### Extracted entries
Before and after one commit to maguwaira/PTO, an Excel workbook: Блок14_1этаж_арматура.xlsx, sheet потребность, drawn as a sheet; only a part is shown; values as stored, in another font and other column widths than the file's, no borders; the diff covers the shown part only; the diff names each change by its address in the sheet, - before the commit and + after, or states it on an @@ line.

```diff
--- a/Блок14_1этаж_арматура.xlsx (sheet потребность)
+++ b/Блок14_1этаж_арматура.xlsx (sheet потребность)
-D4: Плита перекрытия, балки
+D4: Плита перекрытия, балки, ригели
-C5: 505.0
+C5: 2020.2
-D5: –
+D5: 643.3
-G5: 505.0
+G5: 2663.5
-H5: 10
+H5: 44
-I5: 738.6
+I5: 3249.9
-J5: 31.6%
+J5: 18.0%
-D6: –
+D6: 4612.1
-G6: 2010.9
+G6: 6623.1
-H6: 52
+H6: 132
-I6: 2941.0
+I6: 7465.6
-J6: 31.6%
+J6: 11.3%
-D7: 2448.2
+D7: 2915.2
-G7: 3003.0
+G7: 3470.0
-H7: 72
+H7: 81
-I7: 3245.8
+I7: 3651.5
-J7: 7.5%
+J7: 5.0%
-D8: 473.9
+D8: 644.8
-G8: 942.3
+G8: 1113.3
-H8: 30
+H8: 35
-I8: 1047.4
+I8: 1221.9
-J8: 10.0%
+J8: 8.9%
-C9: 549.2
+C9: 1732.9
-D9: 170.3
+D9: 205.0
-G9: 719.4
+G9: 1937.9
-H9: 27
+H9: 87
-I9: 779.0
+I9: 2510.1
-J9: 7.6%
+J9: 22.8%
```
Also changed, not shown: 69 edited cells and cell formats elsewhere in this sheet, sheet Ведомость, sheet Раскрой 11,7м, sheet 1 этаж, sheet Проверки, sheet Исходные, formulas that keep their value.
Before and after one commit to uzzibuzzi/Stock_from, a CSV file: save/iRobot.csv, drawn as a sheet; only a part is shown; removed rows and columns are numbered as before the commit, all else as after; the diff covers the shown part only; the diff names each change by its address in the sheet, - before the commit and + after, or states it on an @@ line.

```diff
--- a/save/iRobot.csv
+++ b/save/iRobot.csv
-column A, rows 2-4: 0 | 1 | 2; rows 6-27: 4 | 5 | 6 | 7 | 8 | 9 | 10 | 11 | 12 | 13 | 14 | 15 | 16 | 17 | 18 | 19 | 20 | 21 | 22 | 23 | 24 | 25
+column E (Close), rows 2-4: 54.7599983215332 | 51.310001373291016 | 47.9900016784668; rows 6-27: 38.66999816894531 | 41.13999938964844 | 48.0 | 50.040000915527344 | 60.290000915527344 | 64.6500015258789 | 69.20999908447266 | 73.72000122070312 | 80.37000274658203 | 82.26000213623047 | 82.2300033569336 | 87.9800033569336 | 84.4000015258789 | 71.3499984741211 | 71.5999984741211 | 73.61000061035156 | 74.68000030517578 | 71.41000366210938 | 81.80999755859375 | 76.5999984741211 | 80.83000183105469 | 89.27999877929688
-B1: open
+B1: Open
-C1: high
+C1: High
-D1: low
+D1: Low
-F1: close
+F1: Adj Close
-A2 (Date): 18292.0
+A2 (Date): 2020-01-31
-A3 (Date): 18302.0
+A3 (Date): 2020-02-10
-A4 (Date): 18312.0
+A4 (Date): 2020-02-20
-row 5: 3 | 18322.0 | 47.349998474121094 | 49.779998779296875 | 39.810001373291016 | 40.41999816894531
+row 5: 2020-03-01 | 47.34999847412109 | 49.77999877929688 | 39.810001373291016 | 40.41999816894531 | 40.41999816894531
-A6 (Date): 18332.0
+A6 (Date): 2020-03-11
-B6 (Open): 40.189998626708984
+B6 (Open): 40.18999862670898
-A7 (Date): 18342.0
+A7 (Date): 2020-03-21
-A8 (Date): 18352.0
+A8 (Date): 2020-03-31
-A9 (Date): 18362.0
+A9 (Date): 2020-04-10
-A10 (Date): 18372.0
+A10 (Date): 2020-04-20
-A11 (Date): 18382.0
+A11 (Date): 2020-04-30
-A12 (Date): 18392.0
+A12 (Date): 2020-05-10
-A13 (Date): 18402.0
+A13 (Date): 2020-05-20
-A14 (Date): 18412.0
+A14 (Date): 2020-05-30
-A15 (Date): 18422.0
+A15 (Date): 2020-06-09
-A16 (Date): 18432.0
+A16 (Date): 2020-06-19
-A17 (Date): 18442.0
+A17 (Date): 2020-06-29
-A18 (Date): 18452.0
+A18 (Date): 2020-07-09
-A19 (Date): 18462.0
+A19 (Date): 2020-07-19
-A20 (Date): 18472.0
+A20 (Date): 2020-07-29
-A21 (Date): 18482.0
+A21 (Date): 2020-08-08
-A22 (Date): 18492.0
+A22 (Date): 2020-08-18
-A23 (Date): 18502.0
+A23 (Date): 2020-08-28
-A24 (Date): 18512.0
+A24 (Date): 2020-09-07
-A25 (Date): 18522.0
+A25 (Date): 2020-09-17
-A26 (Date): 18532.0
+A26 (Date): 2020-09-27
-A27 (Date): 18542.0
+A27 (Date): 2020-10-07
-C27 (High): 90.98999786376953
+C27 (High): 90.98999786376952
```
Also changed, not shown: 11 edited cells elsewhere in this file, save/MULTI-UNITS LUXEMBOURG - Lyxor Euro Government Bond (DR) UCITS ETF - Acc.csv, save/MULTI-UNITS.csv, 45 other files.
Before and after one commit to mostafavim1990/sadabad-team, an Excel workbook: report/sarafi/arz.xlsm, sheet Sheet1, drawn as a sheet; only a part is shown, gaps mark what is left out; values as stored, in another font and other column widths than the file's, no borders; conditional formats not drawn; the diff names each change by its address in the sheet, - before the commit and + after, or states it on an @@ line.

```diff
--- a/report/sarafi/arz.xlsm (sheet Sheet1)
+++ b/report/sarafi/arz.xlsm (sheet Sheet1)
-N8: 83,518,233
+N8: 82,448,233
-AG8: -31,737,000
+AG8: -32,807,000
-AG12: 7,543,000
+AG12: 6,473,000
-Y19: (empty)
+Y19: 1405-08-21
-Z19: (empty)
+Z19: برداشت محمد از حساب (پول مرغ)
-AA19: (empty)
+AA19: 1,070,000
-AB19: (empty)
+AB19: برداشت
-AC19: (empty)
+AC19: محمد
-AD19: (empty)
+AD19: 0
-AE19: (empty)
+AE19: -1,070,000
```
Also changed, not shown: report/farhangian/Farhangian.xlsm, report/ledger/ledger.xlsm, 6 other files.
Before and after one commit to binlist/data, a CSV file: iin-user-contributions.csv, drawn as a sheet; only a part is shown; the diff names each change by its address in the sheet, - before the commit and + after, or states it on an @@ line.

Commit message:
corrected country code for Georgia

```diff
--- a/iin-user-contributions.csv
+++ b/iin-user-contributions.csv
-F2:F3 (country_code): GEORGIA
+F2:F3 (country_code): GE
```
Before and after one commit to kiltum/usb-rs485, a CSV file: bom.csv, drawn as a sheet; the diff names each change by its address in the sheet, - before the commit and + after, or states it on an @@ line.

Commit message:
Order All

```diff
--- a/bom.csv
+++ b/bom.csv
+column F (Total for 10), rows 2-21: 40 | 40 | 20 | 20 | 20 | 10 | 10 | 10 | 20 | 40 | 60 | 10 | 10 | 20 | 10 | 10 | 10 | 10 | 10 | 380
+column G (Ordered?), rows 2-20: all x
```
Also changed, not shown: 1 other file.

### Brief
If a line above holds the string "rows", copy it out.

### Response area
Before and after one commit to uzzibuzzi/Stock_from, a CSV file: save/iRobot.csv, drawn as a sheet; only a part is shown; removed rows and columns are numbered as before the commit, all else as after; the diff covers the shown part only; the diff names each change by its address in the sheet, - before the commit and + after, or states it on an @@ line.
-column A, rows 2-4: 0 | 1 | 2; rows 6-27: 4 | 5 | 6 | 7 | 8 | 9 | 10 | 11 | 12 | 13 | 14 | 15 | 16 | 17 | 18 | 19 | 20 | 21 | 22 | 23 | 24 | 25
+column E (Close), rows 2-4: 54.7599983215332 | 51.310001373291016 | 47.9900016784668; rows 6-27: 38.66999816894531 | 41.13999938964844 | 48.0 | 50.040000915527344 | 60.290000915527344 | 64.6500015258789 | 69.20999908447266 | 73.72000122070312 | 80.37000274658203 | 82.26000213623047 | 82.2300033569336 | 87.9800033569336 | 84.4000015258789 | 71.3499984741211 | 71.5999984741211 | 73.61000061035156 | 74.68000030517578 | 71.41000366210938 | 81.80999755859375 | 76.5999984741211 | 80.83000183105469 | 89.27999877929688
+column F (Total for 10), rows 2-21: 40 | 40 | 20 | 20 | 20 | 10 | 10 | 10 | 20 | 40 | 60 | 10 | 10 | 20 | 10 | 10 | 10 | 10 | 10 | 380
+column G (Ordered?), rows 2-20: all x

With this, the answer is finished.